▸ **DATA SECTION**:
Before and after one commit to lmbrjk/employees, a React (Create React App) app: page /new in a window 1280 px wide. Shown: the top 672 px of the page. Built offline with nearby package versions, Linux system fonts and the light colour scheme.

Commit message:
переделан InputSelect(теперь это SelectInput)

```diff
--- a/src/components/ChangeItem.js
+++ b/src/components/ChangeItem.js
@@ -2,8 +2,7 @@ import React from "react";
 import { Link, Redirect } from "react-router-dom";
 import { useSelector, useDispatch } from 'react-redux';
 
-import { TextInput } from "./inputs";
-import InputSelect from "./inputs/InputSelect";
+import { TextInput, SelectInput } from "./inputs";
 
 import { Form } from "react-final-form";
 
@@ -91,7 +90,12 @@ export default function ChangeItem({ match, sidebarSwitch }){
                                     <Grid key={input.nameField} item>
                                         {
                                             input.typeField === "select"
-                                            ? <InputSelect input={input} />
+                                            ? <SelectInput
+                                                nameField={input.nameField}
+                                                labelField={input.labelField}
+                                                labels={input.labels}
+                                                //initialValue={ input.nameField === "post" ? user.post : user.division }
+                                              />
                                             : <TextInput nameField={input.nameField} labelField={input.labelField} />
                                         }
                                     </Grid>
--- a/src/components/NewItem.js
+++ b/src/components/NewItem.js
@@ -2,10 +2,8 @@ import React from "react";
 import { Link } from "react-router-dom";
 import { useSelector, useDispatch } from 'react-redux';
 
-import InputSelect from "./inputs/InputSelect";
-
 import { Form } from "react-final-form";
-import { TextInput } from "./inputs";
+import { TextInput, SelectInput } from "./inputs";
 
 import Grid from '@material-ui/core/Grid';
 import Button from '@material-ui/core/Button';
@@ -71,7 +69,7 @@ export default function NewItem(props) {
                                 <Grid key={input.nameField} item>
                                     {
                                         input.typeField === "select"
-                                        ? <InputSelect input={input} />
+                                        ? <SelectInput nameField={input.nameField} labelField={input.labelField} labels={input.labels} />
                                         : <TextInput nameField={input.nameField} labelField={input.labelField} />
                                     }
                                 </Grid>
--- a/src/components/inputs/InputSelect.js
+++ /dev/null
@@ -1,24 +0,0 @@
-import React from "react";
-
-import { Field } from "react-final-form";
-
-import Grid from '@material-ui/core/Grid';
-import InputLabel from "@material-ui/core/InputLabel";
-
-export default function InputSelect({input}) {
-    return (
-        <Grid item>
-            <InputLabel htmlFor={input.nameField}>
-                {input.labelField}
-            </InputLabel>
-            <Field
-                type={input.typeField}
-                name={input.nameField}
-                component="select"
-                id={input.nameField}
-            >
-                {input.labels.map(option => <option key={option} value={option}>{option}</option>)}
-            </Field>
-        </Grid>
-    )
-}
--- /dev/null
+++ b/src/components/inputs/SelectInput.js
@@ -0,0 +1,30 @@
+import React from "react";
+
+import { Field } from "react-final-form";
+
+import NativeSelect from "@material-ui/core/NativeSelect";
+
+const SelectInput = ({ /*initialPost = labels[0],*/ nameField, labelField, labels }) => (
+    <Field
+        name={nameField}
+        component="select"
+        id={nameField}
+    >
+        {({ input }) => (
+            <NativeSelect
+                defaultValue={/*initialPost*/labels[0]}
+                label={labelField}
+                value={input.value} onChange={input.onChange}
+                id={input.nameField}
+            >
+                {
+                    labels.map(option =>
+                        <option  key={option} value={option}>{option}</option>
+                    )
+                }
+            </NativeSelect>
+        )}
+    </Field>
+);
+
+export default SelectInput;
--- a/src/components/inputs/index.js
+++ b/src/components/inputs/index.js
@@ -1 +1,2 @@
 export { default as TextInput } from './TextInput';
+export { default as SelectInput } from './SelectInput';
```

▸ **EXERCISE REQUIREMENTS**: Go through the entries above and report every line in which the word "Grid" appears.

▸ **REPLY TO THE EXERCISE**:
                                     <Grid key={input.nameField} item>
                                     </Grid>
 import Grid from '@material-ui/core/Grid';
                                 <Grid key={input.nameField} item>
                                 </Grid>
-import Grid from '@material-ui/core/Grid';
-        <Grid item>
-        </Grid>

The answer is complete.